As a freshman at Hernando, Southall played JV football and earned a varsity letter in track, specializing in the 100, 200 and 4x100 relay.
After playing JV football as a sophomore, Southall's grades dipped, leaving him ineligible for track and field.
He bounced back in the classroom to become eligible and played varsity football as a junior and returned to the oval. Again he concentrated in the 100, 200 and 4x100. The 4x100 relay unit won the county and eventually advanced as far as regionals.
As a senior, Southall collected 32 tackles across 11 games, finishing 10th on the team in tackles.
In a varsity career where he never scored a point, he did rush the football twice as a junior for 26 yards.

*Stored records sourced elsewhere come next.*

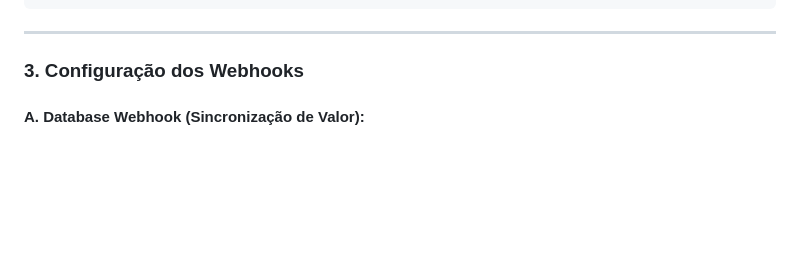
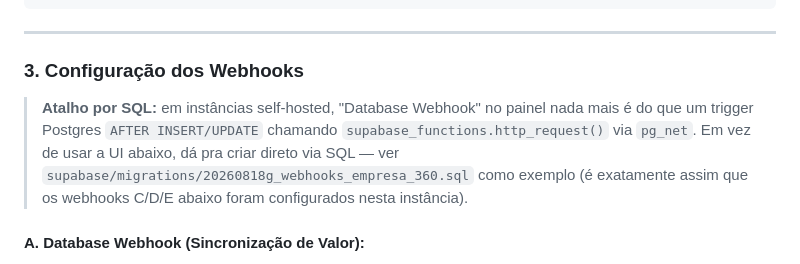
Before and after one commit to tgoalima/crm, a Markdown page: README.md, the part around the change. GitHub-like rendering; blank space fills up the shorter version.

```diff
--- a/README.md
+++ b/README.md
@@ -91,6 +91,8 @@ supabase secrets set SUPABASE_SERVICE_ROLE_KEY="sua_chave_service_role_do_supaba
 ---
 
 ### 3. Configuração dos Webhooks
+
+> **Atalho por SQL:** em instâncias self-hosted, "Database Webhook" no painel nada mais é do que um trigger Postgres `AFTER INSERT/UPDATE` chamando `supabase_functions.http_request()` via `pg_net`. Em vez de usar a UI abaixo, dá pra criar direto via SQL — ver `supabase/migrations/20260818g_webhooks_empresa_360.sql` como exemplo (é exatamente assim que os webhooks C/D/E abaixo foram configurados nesta instância).
 
 #### A. Database Webhook (Sincronização de Valor):
 1. No dashboard do Supabase, acesse **Database** > **Webhooks**.
```
Also changed, not shown: docs/resumo.md (+2 -2 lines).
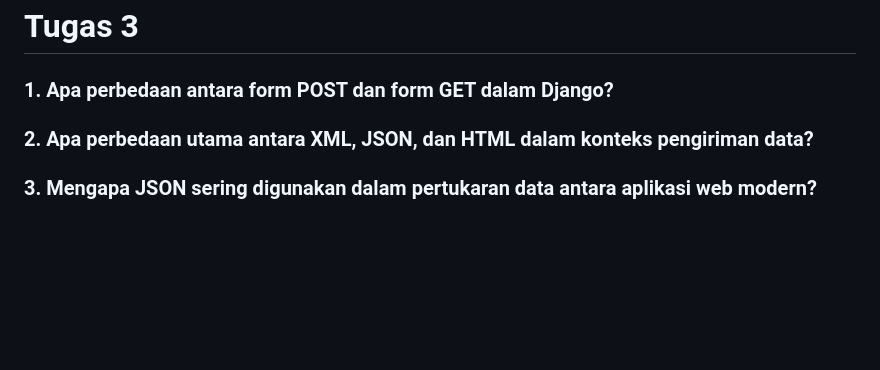
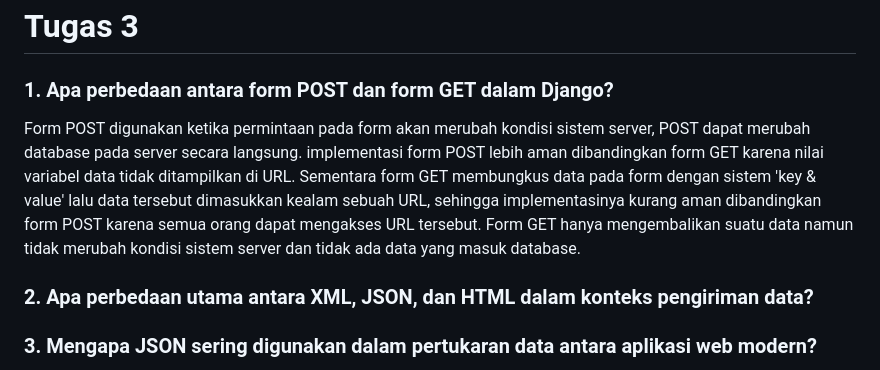
Before and after one commit to MahogaHeryasa/hery_music_store_inventory, a Markdown page: README.md, the part around the change. Rendered like a GitHub page; blank space fills up the shorter version.

```diff
--- a/README.md
+++ b/README.md
@@ -70,6 +70,8 @@ Perbasarkan penjelasan diatas, perbedaan antara ketiganya adalah MVC berfokus pa
 # Tugas 3
 
 ### 1. Apa perbedaan antara form POST dan form GET dalam Django?
+
+Form POST digunakan ketika permintaan pada form akan merubah kondisi sistem server, POST dapat merubah database pada server secara langsung. implementasi form POST lebih aman dibandingkan form GET karena nilai variabel data tidak ditampilkan di URL. Sementara form GET membungkus data pada form dengan sistem 'key & value' lalu data tersebut dimasukkan kealam sebuah URL, sehingga implementasinya kurang aman dibandingkan form POST karena semua orang dapat mengakses URL tersebut. Form GET hanya mengembalikan suatu data namun tidak merubah kondisi sistem server dan tidak ada data yang masuk database.
 
 ### 2. Apa perbedaan utama antara XML, JSON, dan HTML dalam konteks pengiriman data?
 
```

He closed out his Purple and Gold prep career just as he started - running the 100, 200 and 4x100.
Though he enjoys track, his favorite sport is an easy choice.
"Its football," said Southall. "I love playing defense. You don't have to rely on anybody. What I enjoy most? Hitting somebody with the football.
"There's a certain intensity that goes along with playing football," stressed Southall. "There's no better feeling than making a tackle on somebody."
In evaluating his prep career, "Overall, we had talent, there's no doubt. We just didn't finish what we started," suggested Southall. "We made the playoffs the last three years - that's pretty good. I'll admit I had some nice memories."
One such snapshot was his interception in the spring classic against Clearwater Central Catholic.
"I did what I always do, I just read the quarterback's eyes until he threw the ball and then I stepped in front of the receiver and made the play," said Southall. "Playing defense is all about making plays."
On the sting associated with dropping his final game - a career-ending 60-3 loss in Alachua County to Gainesville, "It hurt so bad; probably for two weeks," pointed out Southall. "It was falling in love with a girl and her breaking up with you for no reason.
"Probably the score hurt the most. Yeah, I have some regret. I felt like some of the guys, including me, let up."
Upon arrival at Graceland, he aspires to earn a degree in business administration.
"I'd like to someday own my real estate business," said Southall, who graduated with a 2.3 grade point average. "I have a few aunts who are into real estate. They've already given me some pointers."
Before he departs for the Midwest, Southall wanted to extend a few thanks.
"I have to start with my family. My mom, dad and grandma Edith were my rocks," he said. "No matter what I did, they'd push me into not giving up on my dreams.
"I have to thank Coach Mobley and (former Hernando head coach) Coach (John) Palmer. To me Coach Mobley is an inspiring guy," smiled Southall. "He leads by example. He gets you psyched to play college and the NFL.
"And Coach Palmer has always pushed me hard, but with direction.
"I also have to give big thanks to Coach (Patti) Martin," detailed Southall, referring to the school's volleyball mentor. "She was the one who kept me in line on my virtual school studies. If it hadn't been for Coach Martin, I wouldn't have graduated on time. I owe her so much."
On the transition to Iowa where there is no family or friends, "I don't think it'll be too bad," forecasted Southall. "My parents have raised me right. I'm really ready for the challenge."
By the Numbers: Hernando's Andre Southall
- Compiled by TONY CASTRO
YR SOLO ASST TTK TBL SK QBP CF FR PB BLK INT
2012 12 20 32 0 0 0 0 0 0 0 0